Catering to a new market
Parker Boat Co. has added three boat brands since October in an effort to respond to changes in its marketplace.

“We’ve been taking Statistical Surveys and looking at what is selling is our market areas,” explains Roy Parker, Jr., president. “We’ve been asking ourselves, ‘Where are there holes or opportunities we’re not covering?’”

The Orlando-based dealership’s main brands are Grady-White, Sea Ray and Boston Whaler. Recently, it has added Parker, Hurricane and Tigé in an effort to balance out its high-end, high-priced boat lines with good quality, value-priced boats. Of course, it doesn’t hurt that Parker Boat Co. has been getting calls intended for Parker Marine Enterprises for years due to their similar company names.

“We’re looking for segments of the business that don’t compete with the products we have currently,” says Parker. “Hurricane Deck Boats don’t compete with Sea Ray because they don’t make outboard powered deck boats. And in the Parker line, a 25-foot boat is $50,000, while the same sized Boston Whaler is $80,000.”

Other considerations are the quality of the product and the reputation that the factory has for supporting the dealers in terms of warranty.

In the case of Tigé, an additional factor came into play. Roy’s son, Bobby, has recently taken over as sales manager at the dealership’s Daytona location, and one of his passions is ski boats. While Parker doesn’t expect to sell more than 10 to 15 Tigé units per year, he points out that will be 10 or 15 boats they didn’t sell last year.

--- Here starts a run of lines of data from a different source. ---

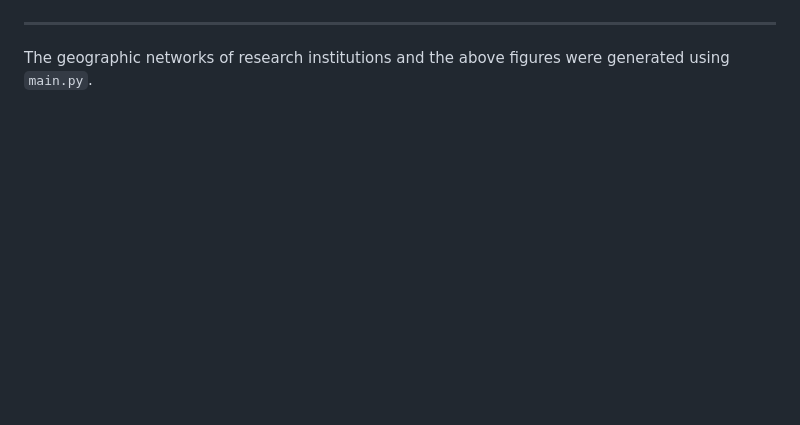
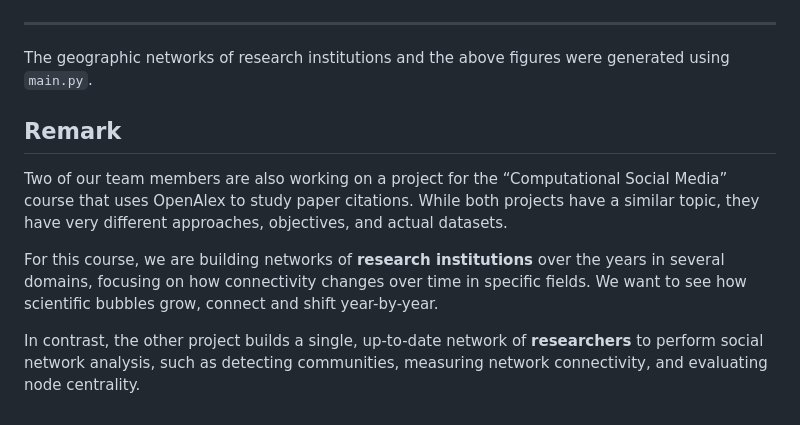
Before and after one commit to com-480-data-visualization/publication-clusters, a Markdown page: README.md, the part around the change. GitHub-like rendering; blank space fills up the shorter version.

```diff
--- a/README.md
+++ b/README.md
@@ -57,3 +57,10 @@ For this exploratory analysis, we selected two domains that demonstrate fundamen
 ---
 
 The geographic networks of research institutions and the above figures were generated using `main.py`.
+
+## Remark
+Two of our team members are also working on a project for the “Computational Social Media” course that uses OpenAlex to study paper citations. While both projects have a similar topic, they have very different approaches, objectives, and actual datasets.
+
+For this course, we are building networks of **research institutions** over the years in several domains, focusing on how connectivity changes over time in specific fields. We want to see how scientific bubbles grow, connect and shift year-by-year.
+
+In contrast, the other project builds a single, up-to-date network of **researchers** to perform social network analysis, such as detecting communities, measuring network connectivity, and evaluating node centrality.
```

In the past 10 days, Parker Boat Co. has sold eight boats, only one of which was new. However, it’s difficult for the dealership to find pre-owned boats that they’re willing to get behind. While it has turned to customers for consignment boats, Parker says they often owe more than what the company can buy them for. And though it continues to buy boats at auction, quality is often an issue.

“Value-priced product, that’s what consumers are looking for right now,” Parker concludes. “People are still going boating and still buying boats, but they want that bargain. They’re looking to spend less money to get out on the water.”

Leave a Reply

Your email address will not be published. Required fields are marked *